*YOUR TASK*: All entries are to be given again verbatim.

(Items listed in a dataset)
═══

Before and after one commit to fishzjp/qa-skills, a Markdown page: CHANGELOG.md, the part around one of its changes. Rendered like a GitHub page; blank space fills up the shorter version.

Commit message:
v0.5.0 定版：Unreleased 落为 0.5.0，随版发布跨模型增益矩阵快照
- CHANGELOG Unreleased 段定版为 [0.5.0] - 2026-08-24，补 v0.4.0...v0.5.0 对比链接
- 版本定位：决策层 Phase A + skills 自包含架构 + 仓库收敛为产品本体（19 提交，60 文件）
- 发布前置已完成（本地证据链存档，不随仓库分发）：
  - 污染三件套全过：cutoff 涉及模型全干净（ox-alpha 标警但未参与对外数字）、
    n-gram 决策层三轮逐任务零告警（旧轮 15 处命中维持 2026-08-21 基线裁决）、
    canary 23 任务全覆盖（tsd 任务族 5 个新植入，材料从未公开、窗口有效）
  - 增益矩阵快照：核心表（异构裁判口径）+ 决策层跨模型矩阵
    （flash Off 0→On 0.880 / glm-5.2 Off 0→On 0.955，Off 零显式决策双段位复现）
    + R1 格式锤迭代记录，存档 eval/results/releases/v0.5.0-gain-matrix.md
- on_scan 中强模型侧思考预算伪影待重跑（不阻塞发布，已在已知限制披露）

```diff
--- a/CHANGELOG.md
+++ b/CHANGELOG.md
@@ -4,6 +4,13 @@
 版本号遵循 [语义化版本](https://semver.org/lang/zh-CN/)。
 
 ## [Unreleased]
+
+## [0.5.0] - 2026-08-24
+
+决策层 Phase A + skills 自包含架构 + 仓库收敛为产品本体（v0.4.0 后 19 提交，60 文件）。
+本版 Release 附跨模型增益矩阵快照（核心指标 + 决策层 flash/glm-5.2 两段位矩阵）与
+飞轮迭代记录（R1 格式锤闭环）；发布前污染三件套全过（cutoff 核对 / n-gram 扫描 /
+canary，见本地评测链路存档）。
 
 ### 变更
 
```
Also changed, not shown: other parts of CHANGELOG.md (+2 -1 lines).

═══

*RESPONSE BELOW*:
Before and after one commit to fishzjp/qa-skills, a Markdown page: CHANGELOG.md, the part around one of its changes. Rendered like a GitHub page; blank space fills up the shorter version.

Commit message:
v0.5.0 定版：Unreleased 落为 0.5.0，随版发布跨模型增益矩阵快照
- CHANGELOG Unreleased 段定版为 [0.5.0] - 2026-08-24，补 v0.4.0...v0.5.0 对比链接
- 版本定位：决策层 Phase A + skills 自包含架构 + 仓库收敛为产品本体（19 提交，60 文件）
- 发布前置已完成（本地证据链存档，不随仓库分发）：
  - 污染三件套全过：cutoff 涉及模型全干净（ox-alpha 标警但未参与对外数字）、
    n-gram 决策层三轮逐任务零告警（旧轮 15 处命中维持 2026-08-21 基线裁决）、
    canary 23 任务全覆盖（tsd 任务族 5 个新植入，材料从未公开、窗口有效）
  - 增益矩阵快照：核心表（异构裁判口径）+ 决策层跨模型矩阵
    （flash Off 0→On 0.880 / glm-5.2 Off 0→On 0.955，Off 零显式决策双段位复现）
    + R1 格式锤迭代记录，存档 eval/results/releases/v0.5.0-gain-matrix.md
- on_scan 中强模型侧思考预算伪影待重跑（不阻塞发布，已在已知限制披露）

```diff
--- a/CHANGELOG.md
+++ b/CHANGELOG.md
@@ -4,6 +4,13 @@
 版本号遵循 [语义化版本](https://semver.org/lang/zh-CN/)。
 
 ## [Unreleased]
+
+## [0.5.0] - 2026-08-24
+
+决策层 Phase A + skills 自包含架构 + 仓库收敛为产品本体（v0.4.0 后 19 提交，60 文件）。
+本版 Release 附跨模型增益矩阵快照（核心指标 + 决策层 flash/glm-5.2 两段位矩阵）与
+飞轮迭代记录（R1 格式锤闭环）；发布前污染三件套全过（cutoff 核对 / n-gram 扫描 /
+canary，见本地评测链路存档）。
 
 ### 变更
 
```
Also changed, not shown: other parts of CHANGELOG.md (+2 -1 lines).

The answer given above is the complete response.